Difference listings
Start of Block

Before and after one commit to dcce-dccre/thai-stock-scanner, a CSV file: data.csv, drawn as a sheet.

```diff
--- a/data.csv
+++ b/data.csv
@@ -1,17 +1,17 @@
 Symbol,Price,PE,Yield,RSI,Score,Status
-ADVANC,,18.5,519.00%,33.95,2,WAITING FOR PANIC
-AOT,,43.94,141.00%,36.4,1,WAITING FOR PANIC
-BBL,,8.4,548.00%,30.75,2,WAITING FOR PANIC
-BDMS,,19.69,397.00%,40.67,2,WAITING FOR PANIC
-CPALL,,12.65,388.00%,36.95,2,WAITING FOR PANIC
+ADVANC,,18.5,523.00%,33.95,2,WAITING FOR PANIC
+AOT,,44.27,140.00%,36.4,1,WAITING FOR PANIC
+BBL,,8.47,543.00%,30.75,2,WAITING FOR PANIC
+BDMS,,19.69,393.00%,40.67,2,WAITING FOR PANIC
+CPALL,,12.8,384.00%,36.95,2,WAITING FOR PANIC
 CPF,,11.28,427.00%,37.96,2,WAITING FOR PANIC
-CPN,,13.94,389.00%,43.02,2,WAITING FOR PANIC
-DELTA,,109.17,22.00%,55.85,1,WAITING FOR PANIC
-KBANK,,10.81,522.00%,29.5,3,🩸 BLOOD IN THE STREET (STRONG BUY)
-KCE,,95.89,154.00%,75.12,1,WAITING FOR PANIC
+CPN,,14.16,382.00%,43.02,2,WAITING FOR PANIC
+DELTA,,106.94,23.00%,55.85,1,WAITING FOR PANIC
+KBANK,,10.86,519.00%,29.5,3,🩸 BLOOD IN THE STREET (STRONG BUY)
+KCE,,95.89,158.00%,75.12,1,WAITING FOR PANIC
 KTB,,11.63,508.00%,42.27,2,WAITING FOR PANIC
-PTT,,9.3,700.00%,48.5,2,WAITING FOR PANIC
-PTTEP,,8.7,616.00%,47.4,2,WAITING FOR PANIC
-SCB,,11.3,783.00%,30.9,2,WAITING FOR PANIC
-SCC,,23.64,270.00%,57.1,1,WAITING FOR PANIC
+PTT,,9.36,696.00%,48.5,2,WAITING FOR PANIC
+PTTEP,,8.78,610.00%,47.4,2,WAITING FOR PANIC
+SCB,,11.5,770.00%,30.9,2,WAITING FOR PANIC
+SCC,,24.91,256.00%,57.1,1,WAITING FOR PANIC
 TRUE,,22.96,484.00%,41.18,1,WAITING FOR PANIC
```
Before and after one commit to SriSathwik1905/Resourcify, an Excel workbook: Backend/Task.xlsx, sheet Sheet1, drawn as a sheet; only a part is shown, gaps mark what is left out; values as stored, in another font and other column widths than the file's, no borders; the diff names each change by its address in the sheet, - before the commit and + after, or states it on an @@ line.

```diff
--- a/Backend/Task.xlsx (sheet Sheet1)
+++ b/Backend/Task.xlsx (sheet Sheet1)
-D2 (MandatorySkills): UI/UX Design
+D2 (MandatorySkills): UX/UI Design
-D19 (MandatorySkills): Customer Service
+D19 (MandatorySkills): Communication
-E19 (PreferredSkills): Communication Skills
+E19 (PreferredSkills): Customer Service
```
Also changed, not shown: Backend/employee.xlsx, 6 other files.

End of Block

**Task instructions**
All of the records shown above should be reproduced exactly.

**Answer for the task**
Before and after one commit to dcce-dccre/thai-stock-scanner, a CSV file: data.csv, drawn as a sheet.

```diff
--- a/data.csv
+++ b/data.csv
@@ -1,17 +1,17 @@
 Symbol,Price,PE,Yield,RSI,Score,Status
-ADVANC,,18.5,519.00%,33.95,2,WAITING FOR PANIC
-AOT,,43.94,141.00%,36.4,1,WAITING FOR PANIC
-BBL,,8.4,548.00%,30.75,2,WAITING FOR PANIC
-BDMS,,19.69,397.00%,40.67,2,WAITING FOR PANIC
-CPALL,,12.65,388.00%,36.95,2,WAITING FOR PANIC
+ADVANC,,18.5,523.00%,33.95,2,WAITING FOR PANIC
+AOT,,44.27,140.00%,36.4,1,WAITING FOR PANIC
+BBL,,8.47,543.00%,30.75,2,WAITING FOR PANIC
+BDMS,,19.69,393.00%,40.67,2,WAITING FOR PANIC
+CPALL,,12.8,384.00%,36.95,2,WAITING FOR PANIC
 CPF,,11.28,427.00%,37.96,2,WAITING FOR PANIC
-CPN,,13.94,389.00%,43.02,2,WAITING FOR PANIC
-DELTA,,109.17,22.00%,55.85,1,WAITING FOR PANIC
-KBANK,,10.81,522.00%,29.5,3,🩸 BLOOD IN THE STREET (STRONG BUY)
-KCE,,95.89,154.00%,75.12,1,WAITING FOR PANIC
+CPN,,14.16,382.00%,43.02,2,WAITING FOR PANIC
+DELTA,,106.94,23.00%,55.85,1,WAITING FOR PANIC
+KBANK,,10.86,519.00%,29.5,3,🩸 BLOOD IN THE STREET (STRONG BUY)
+KCE,,95.89,158.00%,75.12,1,WAITING FOR PANIC
 KTB,,11.63,508.00%,42.27,2,WAITING FOR PANIC
-PTT,,9.3,700.00%,48.5,2,WAITING FOR PANIC
-PTTEP,,8.7,616.00%,47.4,2,WAITING FOR PANIC
-SCB,,11.3,783.00%,30.9,2,WAITING FOR PANIC
-SCC,,23.64,270.00%,57.1,1,WAITING FOR PANIC
+PTT,,9.36,696.00%,48.5,2,WAITING FOR PANIC
+PTTEP,,8.78,610.00%,47.4,2,WAITING FOR PANIC
+SCB,,11.5,770.00%,30.9,2,WAITING FOR PANIC
+SCC,,24.91,256.00%,57.1,1,WAITING FOR PANIC
 TRUE,,22.96,484.00%,41.18,1,WAITING FOR PANIC
```
Before and after one commit to SriSathwik1905/Resourcify, an Excel workbook: Backend/Task.xlsx, sheet Sheet1, drawn as a sheet; only a part is shown, gaps mark what is left out; values as stored, in another font and other column widths than the file's, no borders; the diff names each change by its address in the sheet, - before the commit and + after, or states it on an @@ line.

```diff
--- a/Backend/Task.xlsx (sheet Sheet1)
+++ b/Backend/Task.xlsx (sheet Sheet1)
-D2 (MandatorySkills): UI/UX Design
+D2 (MandatorySkills): UX/UI Design
-D19 (MandatorySkills): Customer Service
+D19 (MandatorySkills): Communication
-E19 (PreferredSkills): Communication Skills
+E19 (PreferredSkills): Customer Service
```
Also changed, not shown: Backend/employee.xlsx, 6 other files.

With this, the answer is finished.